- [Work item]
Give back every entry precisely as written, without any of the images.

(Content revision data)

*** Block opens ***

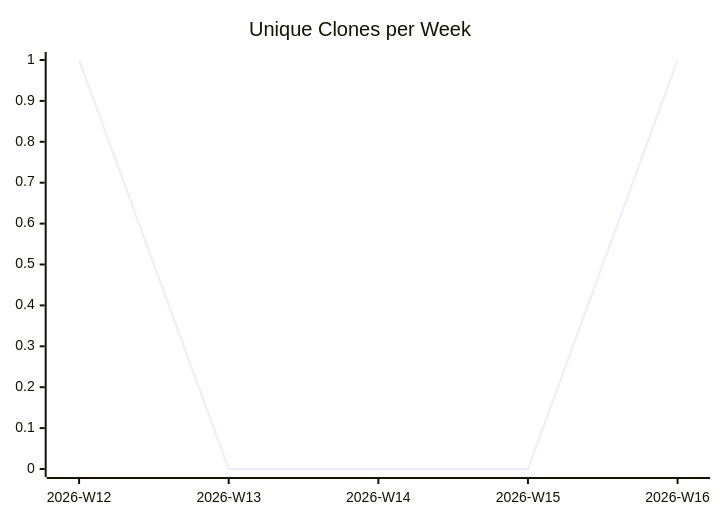
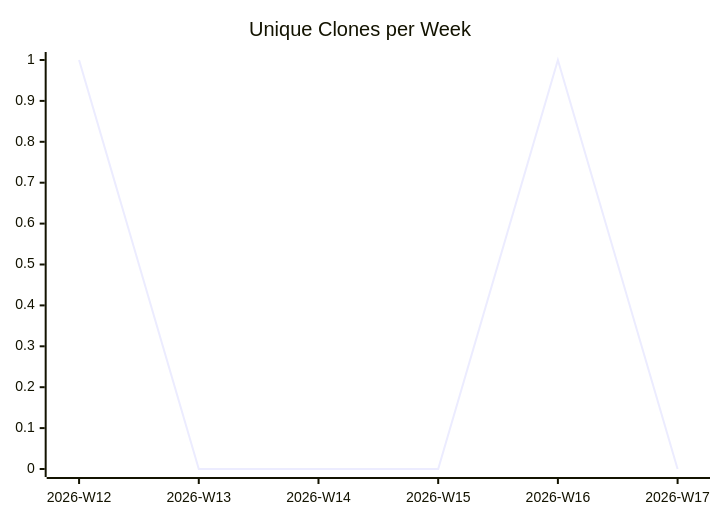
The third of 3 diagrams in karlmdavis/ansible/README.md (justdavis-family/github-analytics-data), drawn with Mermaid before and after one commit. The commit also changed other lines of this file and 192 other files, not shown here.

````diff
--- a/karlmdavis/ansible/README.md
+++ b/karlmdavis/ansible/README.md
@@ -19,6 +19,6 @@
 ```mermaid
 xychart-beta
   title "Unique Clones per Week"
-  x-axis ["2026-W12", "2026-W13", "2026-W14", "2026-W15", "2026-W16"]
-  line [1, 0, 0, 0, 1]
+  x-axis ["2026-W12", "2026-W13", "2026-W14", "2026-W15", "2026-W16", "2026-W17"]
+  line [1, 0, 0, 0, 1, 0]
 ```
````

*** Block closes ***

- [Answer space]
The third of 3 diagrams in karlmdavis/ansible/README.md (justdavis-family/github-analytics-data), drawn with Mermaid before and after one commit. The commit also changed other lines of this file and 192 other files, not shown here.

````diff
--- a/karlmdavis/ansible/README.md
+++ b/karlmdavis/ansible/README.md
@@ -19,6 +19,6 @@
 ```mermaid
 xychart-beta
   title "Unique Clones per Week"
-  x-axis ["2026-W12", "2026-W13", "2026-W14", "2026-W15", "2026-W16"]
-  line [1, 0, 0, 0, 1]
+  x-axis ["2026-W12", "2026-W13", "2026-W14", "2026-W15", "2026-W16", "2026-W17"]
+  line [1, 0, 0, 0, 1, 0]
 ```
````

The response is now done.